The leaders of a congressional inquiry into the September 11 terrorist attacks last year on the United States are reviewing their findings, and preparing a list of recommendations. They are expected to call for a new Cabinet position to oversee the work of the CIA, FBI and other intelligence agencies.
Senator Bob Graham, the co-chair of the Senate Intelligence Committee, says a Cabinet-level official should keep watch on the entire intelligence community.
The Florida Democrat said the idea of creating a new national director of intelligence has been suggested before. "That has been a consistent recommendation of commissions, which have looked at the intelligence community over the last several years," Mr. Graham said.
Mr. Graham told the CBS television program, Face the Nation, that a persistent problem before September 11 was the inability of certain intelligence agencies to coordinate information. He said, people simply were not talking to each other.
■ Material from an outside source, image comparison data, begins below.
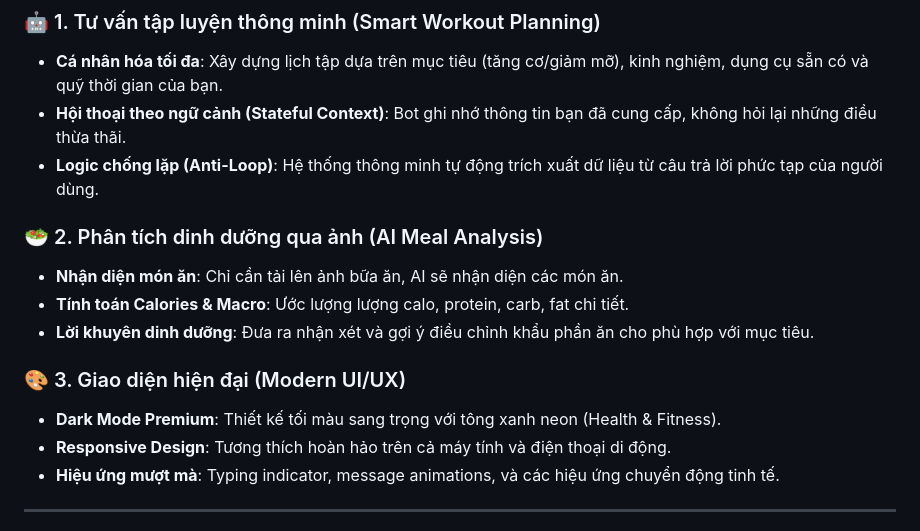
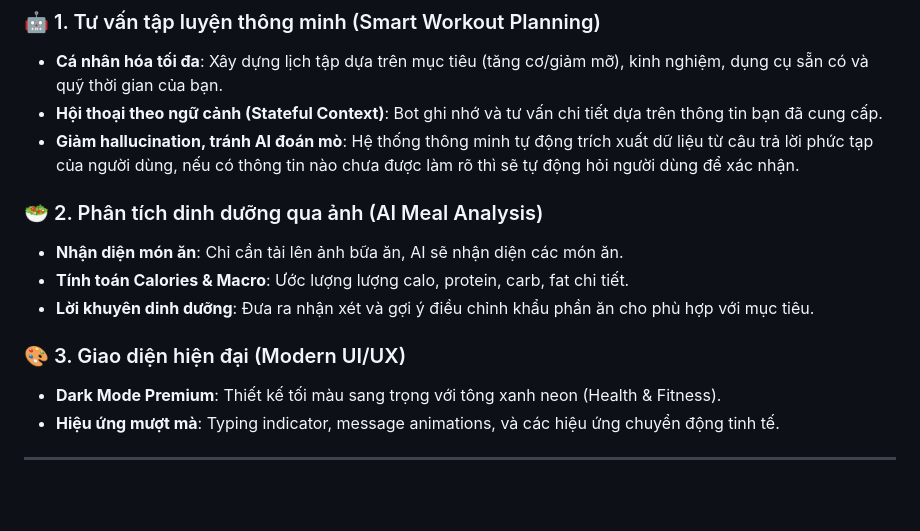
Before and after one commit to Tri-Phung/chatbot_project, a Markdown page: README.md, the part around the change. Drawn GitHub-style; blank space fills up the shorter version.

Commit message:
update README.md with new project description

```diff
--- a/README.md
+++ b/README.md
@@ -13,8 +13,8 @@
 
 ### 🤖 1. Tư vấn tập luyện thông minh (Smart Workout Planning)
 - **Cá nhân hóa tối đa**: Xây dựng lịch tập dựa trên mục tiêu (tăng cơ/giảm mỡ), kinh nghiệm, dụng cụ sẵn có và quỹ thời gian của bạn.
-- **Hội thoại theo ngữ cảnh (Stateful Context)**: Bot ghi nhớ thông tin bạn đã cung cấp, không hỏi lại những điều thừa thãi.
-- **Logic chống lặp (Anti-Loop)**: Hệ thống thông minh tự động trích xuất dữ liệu từ câu trả lời phức tạp của người dùng.
+- **Hội thoại theo ngữ cảnh (Stateful Context)**: Bot ghi nhớ và tư vấn chi tiết dựa trên thông tin bạn đã cung cấp.
+- **Giảm hallucination, tránh AI đoán mò**: Hệ thống thông minh tự động trích xuất dữ liệu từ câu trả lời phức tạp của người dùng, nếu có thông tin nào chưa được làm rõ thì sẽ tự động hỏi người dùng để xác nhận.
 
 ### 🥗 2. Phân tích dinh dưỡng qua ảnh (AI Meal Analysis)
 - **Nhận diện món ăn**: Chỉ cần tải lên ảnh bữa ăn, AI sẽ nhận diện các món ăn.
@@ -23,7 +23,6 @@
 
 ### 🎨 3. Giao diện hiện đại (Modern UI/UX)
 - **Dark Mode Premium**: Thiết kế tối màu sang trọng với tông xanh neon (Health & Fitness).
-- **Responsive Design**: Tương thích hoàn hảo trên cả máy tính và điện thoại di động.
 - **Hiệu ứng mượt mà**: Typing indicator, message animations, và các hiệu ứng chuyển động tinh tế.
 
 ---
```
"I believe that that problem would be substantially alleviated, if there was somebody in charge, who could assure that all the agencies were on the same page (working to the same end), and all participating as a team, as opposed to a dozen separate agencies," Mr. Graham said.
Senator Graham predicted the committee will make about 20 recommendations overall. And there are indications the panel could vote to formally endorse the list later this week.
Committee members will finish their work, as an independent commission takes over the task of investigating the terrorist attacks. The commission, which is being led by former Secretary of State Henry Kissinger, is expected to pick up the inquiry where the congressional panel left off.